YOUR INSTRUCTIONS:
Return the lines below that contain "heading".

※

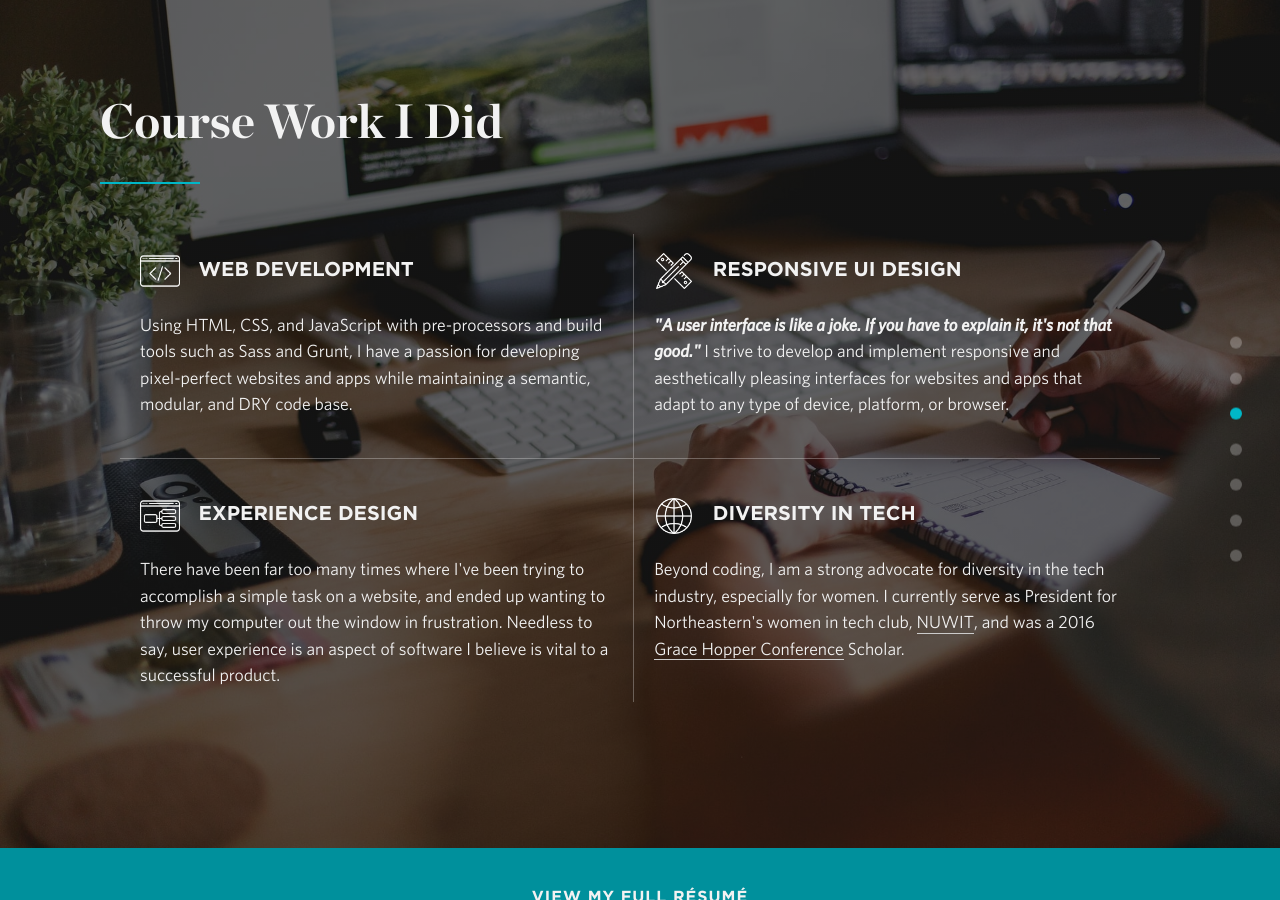
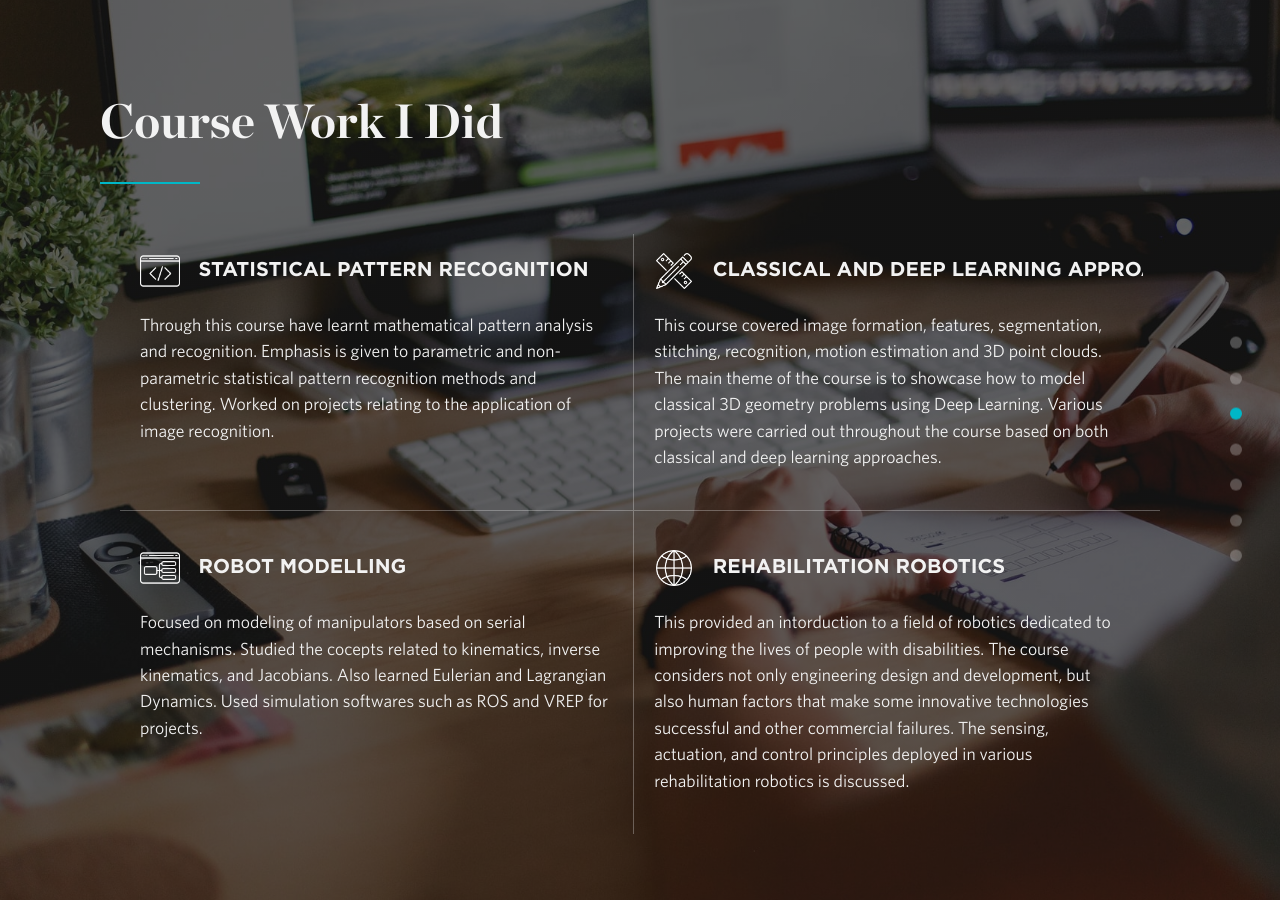
Before and after one commit to sgteja/trailsite.github.io, a Jekyll site: the page built from index.html, in a window 1280 px wide and 900 px high, scrolled down 3638 px. Built offline with Jekyll 4.4.1, drawn with Linux system fonts in a browser that asks for light colours; nearby versions of some CDN libraries.

Commit message:
Edited course-work

```diff
--- a/_data/services.yml
+++ b/_data/services.yml
@@ -1,19 +1,19 @@
 - row: row1
   services:
-    - heading: Web Development
+    - heading: Statistical Pattern Recognition
       sprite: webdev
-      text: Using HTML, CSS, and JavaScript with pre-processors and build tools such as Sass and Grunt, I have a passion for developing pixel-perfect websites and apps while maintaining a semantic, modular, and DRY code base.
+      text: Through this course have learnt mathematical pattern analysis and recognition. Emphasis is given to parametric and non-parametric statistical pattern recognition methods and clustering. Worked on projects relating to the application of image recognition.
 
-    - heading: Responsive UI Design
+    - heading: Classical and Deep Learning Approaches for Computer Vision
       sprite: ui
-      text: <strong><em>"A user interface is like a joke. If you have to explain it, it's not that good."</em></strong> I strive to develop and implement responsive and aesthetically pleasing interfaces for websites and apps that adapt to any type of device, platform, or browser.
+      text: This course covered image formation, features, segmentation, stitching, recognition, motion estimation and 3D point clouds. The main theme of the course is to showcase how to model classical 3D geometry problems using Deep Learning. Various projects were carried out throughout the course based on both classical and deep learning approaches.
 
 - row: row2
   services:
-    - heading: Experience Design
+    - heading: Robot Modelling
       sprite: xd
-      text: There have been far too many times where I've been trying to accomplish a simple task on a website, and ended up wanting to throw my computer out the window in frustration. Needless to say, user experience is an aspect of software I believe is vital to a successful product.
+      text: Focused on modeling of manipulators based on serial mechanisms. Studied the cocepts related to kinematics, inverse kinematics, and Jacobians. Also learned Eulerian and Lagrangian Dynamics. Used simulation softwares such as ROS and VREP for projects.
 
-    - heading: Diversity in Tech
+    - heading: Rehabilitation Robotics
       sprite: wit
-      text: Beyond coding, I am a strong advocate for diversity in the tech industry, especially for women. I currently serve as President for Northeastern's women in tech club, <a href="http://nuwit.ccs.neu.edu/" target="_blank">NUWIT</a>, and was a 2016 <a href="http://ghc.anitaborg.org/" target="_blank">Grace Hopper Conference</a> Scholar.
+      text: This provided an intorduction to a field of robotics dedicated to improving the lives of people with disabilities. The course considers not only engineering design and development, but also human factors that make some innovative technologies successful and other commercial failures. The sensing, actuation, and control principles deployed in various rehabilitation robotics is discussed.
```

※

RESPONSE TO THIS EXERCISE:
-    - heading: Web Development
+    - heading: Statistical Pattern Recognition
-    - heading: Responsive UI Design
+    - heading: Classical and Deep Learning Approaches for Computer Vision
-    - heading: Experience Design
+    - heading: Robot Modelling
-    - heading: Diversity in Tech
+    - heading: Rehabilitation Robotics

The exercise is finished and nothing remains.